Scan the material for the word "version" and return every matching line.

◆ ENTRIES SUPPLIED
[Start of section]
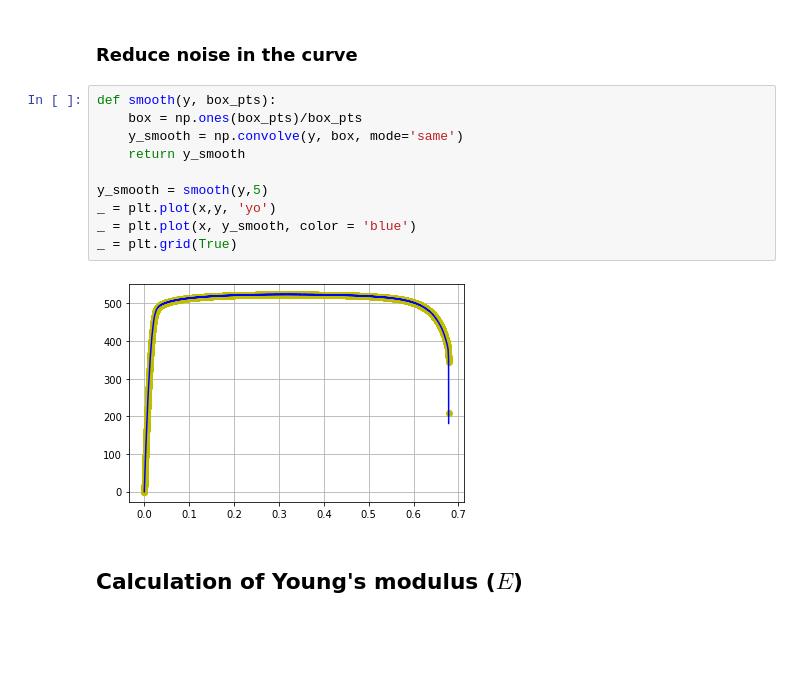
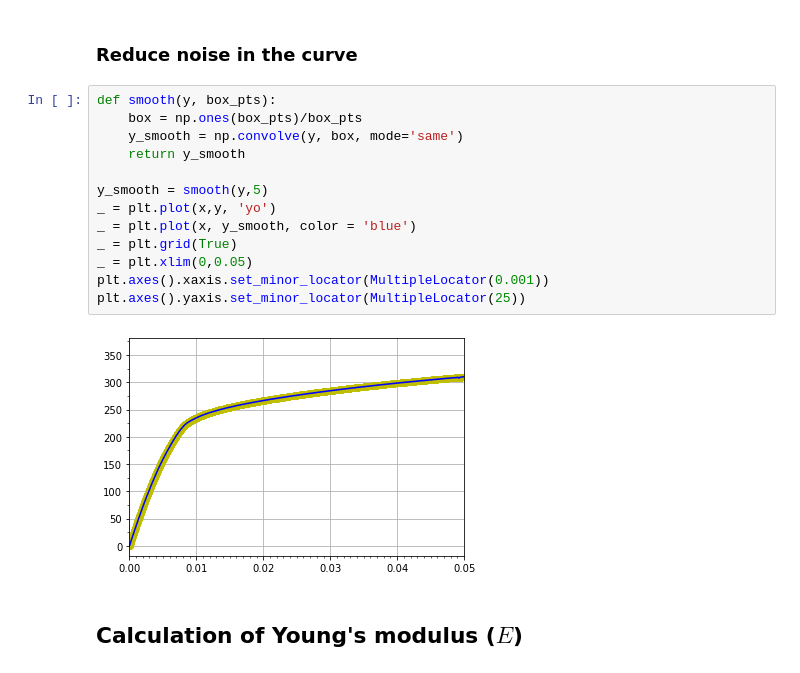
Before and after one commit to algomaster99/meta-btp, a Jupyter notebook: engineering_strain_stress.ipynb, the cells around one changed output. Saved outputs shown, nothing was run; the diff lists cells and outputs as text; blank space fills up the shorter version.

```diff
--- a/engineering_strain_stress.ipynb
+++ b/engineering_strain_stress.ipynb
@@ -76,15 +77,18 @@ save_fig(plt, 'savefig', f'{OUTPUT_DIR}/Engineering stress vs strain.png')
 # %%
 def smooth(y, box_pts):
     box = np.ones(box_pts)/box_pts
     y_smooth = np.convolve(y, box, mode='same')
     return y_smooth
 
 y_smooth = smooth(y,5)
 _ = plt.plot(x,y, 'yo')
 _ = plt.plot(x, y_smooth, color = 'blue')
 _ = plt.grid(True)
+_ = plt.xlim(0,0.05)
+plt.axes().xaxis.set_minor_locator(MultipleLocator(0.001))
+plt.axes().yaxis.set_minor_locator(MultipleLocator(25))
 # %% [output]
-[figure, old version]
+[figure, new version]
 # %% [markdown]
 ## Calculation of Young's modulus ($E$)
 # %%
```
Also changed, not shown: parts of 6 cells of this notebook, 1 other file.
[End of section]
◆ WRITTEN RESPONSE
Before and after one commit to algomaster99/meta-btp, a Jupyter notebook: engineering_strain_stress.ipynb, the cells around one changed output. Saved outputs shown, nothing was run; the diff lists cells and outputs as text; blank space fills up the shorter version.
-[figure, old version]
+[figure, new version]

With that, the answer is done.